Julian Cannonball Adderley (as), Miles Davis (t), Nat Adderley (cnt), Hank Jones, Junior Mance (p), Sam Jones (b), Art Blakey and Jimmy Cobb (d). Rec. 9 March 1958 and 6, 8 & 11 February 1957

Being sandwiched between Miles Davis and John Coltrane is bound to up anyone’s game. It certainly didn’t do Julian ‘Cannonball’ Adderley any harm who joined Miles in October 1957, three months prior to wayward John Coltrane’s return to the fold, and remained until September 1959 when he departed to be reunited with his brother Nat. Cannonball’s arrival in New York from Florida in 1955, coincided with Charlie Parker’s death in March, at which point he was unfairly heralded as the New Bird. Fortunately, Adderley possessed sufficient strength of character to sidestep such comparisons, being more blues than bop, more sanctified than speed crazy, more commercial than contrite. To a whole new generation, Cannonball was a touchstone whose joyful noise reached out to a much wider audience than most of his contemporaries. More a populariser than innovator, his soulful sound was much easier to assimilate and thus connected instantly with fans of both straight-ahead jazz and R&B/ soul.
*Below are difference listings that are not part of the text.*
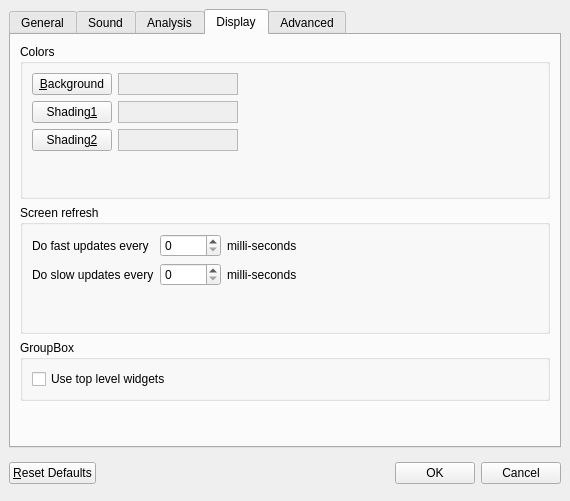
Before: the Qt Designer form dialogs/settingsdialog.ui in quicky2000/tartini, drawn with Qt 5.
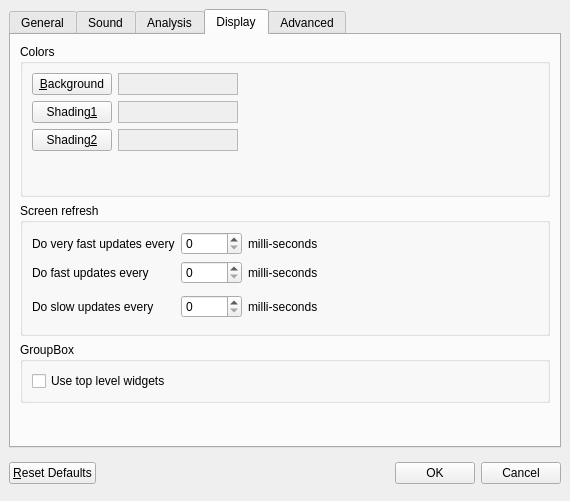
After: the same form once the commit is applied. The open tabs and pages were chosen to show the change.

Commit message:
Add support for "very fast" updates
- Add "very fast' updates in addition to "fast" and "slow" updates
- Default speed of very fast updates is 25 ms
- Change tuner and vibrato views to use very fast updates rather than onChunk updates:
    + TunerView
    + VibratoView -> m_vibrato_speed_widget
    + VibratoView -> m_vibrato_circle_widget
    + VibratoView -> m_vibrato_period_widget

Note: This resolves performance problems with using smaller chunk sizes on the Mac.  UI update rates are now independent of the chunk size.

Patch:
```diff
--- a/dialogs/settingsdialog.ui
+++ b/dialogs/settingsdialog.ui
@@ -1221,7 +1221,7 @@
           <property name="spacing" >
            <number>6</number>
           </property>
-          <item row="1" column="1" >
+          <item row="2" column="1" >
            <widget class="QSpinBox" name="slowUpdateSpeed" >
             <property name="toolTip" >
              <string>&lt;qt>This is how often most widgets are updated. e.g. the pitch contour. A smaller value requires more CPU time. 100 is reasonable for a 1GHz machine.&lt;/qt></string>
@@ -1231,7 +1231,7 @@
             </property>
            </widget>
           </item>
-          <item row="0" column="1" >
+          <item row="1" column="1" >
            <widget class="QSpinBox" name="fastUpdateSpeed" >
             <property name="toolTip" >
              <string>&lt;qt>This is how often the smoothest widgets are updated. e.g. the tuner dial. A smaller value requires more CPU time. 50 is reasonable for a 1GHz machine.&lt;/qt></string>
@@ -1241,15 +1241,25 @@
             </property>
            </widget>
           </item>
+          <item row="0" column="1" >
+           <widget class="QSpinBox" name="veryFastUpdateSpeed" >
+            <property name="toolTip" >
+             <string>&lt;qt>This is how often the vibrato widgets are updated. A smaller value requires more CPU time. 25 is reasonable for a 1GHz machine.&lt;/qt></string>
+            </property>
+            <property name="maximum" >
+             <number>99999</number>
+            </property>
+           </widget>
+          </item>
           <item row="0" column="0" >
-           <widget class="QLabel" name="fastUpdateLabel" >
+           <widget class="QLabel" name="veryFastUpdateLabel" >
             <property name="text" >
-             <string>Do fast updates every</string>
+             <string>Do very fast updates every</string>
             </property>
            </widget>
           </item>
           <item row="0" column="2" >
-           <widget class="QLabel" name="milliSecondsLabel1" >
+           <widget class="QLabel" name="milliSecondsLabel3" >
             <property name="text" >
              <string>milli-seconds</string>
             </property>
@@ -1269,20 +1279,47 @@
            </spacer>
           </item>
           <item row="1" column="0" >
+           <widget class="QLabel" name="fastUpdateLabel" >
+            <property name="text" >
+             <string>Do fast updates every</string>
+            </property>
+           </widget>
+          </item>
+          <item row="1" column="2" >
+           <widget class="QLabel" name="milliSecondsLabel1" >
+            <property name="text" >
+             <string>milli-seconds</string>
+            </property>
+           </widget>
+          </item>
+          <item row="1" column="3" >
+           <spacer>
+            <property name="orientation" >
+             <enum>Qt::Horizontal</enum>
+            </property>
+            <property name="sizeHint" >
+             <size>
+              <width>40</width>
+              <height>20</height>
+             </size>
+            </property>
+           </spacer>
+          </item>
+          <item row="2" column="0" >
            <widget class="QLabel" name="slowUpdateLabel" >
             <property name="text" >
              <string>Do slow updates every</string>
             </property>
            </widget>
           </item>
-          <item row="1" column="2" >
+          <item row="2" column="2" >
            <widget class="QLabel" name="milliSecondsLabel2" >
             <property name="text" >
              <string>milli-seconds</string>
             </property>
            </widget>
           </item>
-          <item row="1" column="3" >
+          <item row="2" column="3" >
            <spacer>
             <property name="orientation" >
              <enum>Qt::Horizontal</enum>
```
The commit also changes 11 other files.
Having spent a month in Europe where he supplied the soundtrack to Louis Malle’s Lift To The Scaffold the next occasion Miles was in a recording studio was on February 4, 1958 when Cannonball made an impressive debut on Milestones. Just one month later, Miles adopted the role of sideman on Somethin’ Else, Adderley’s one-off album for Blue Note. Often billed as Cannonball’s Five Stars, this was not, as some suggested, a surrogate Miles album, (he wrote the title track) but a bona fide Cannonball date, exquisitely recorded tight and close-up by Rudy Van Gelder – most notably on ‘Autumn Leaves’. Overall, one of the leader’s best ever accounts of his virtuosity. This release is filled out with the 1957 LP Sophisticated Swing – a more up-tempo brassy sounding excursion featuring brother Nat’s cornet.

– Roy Carr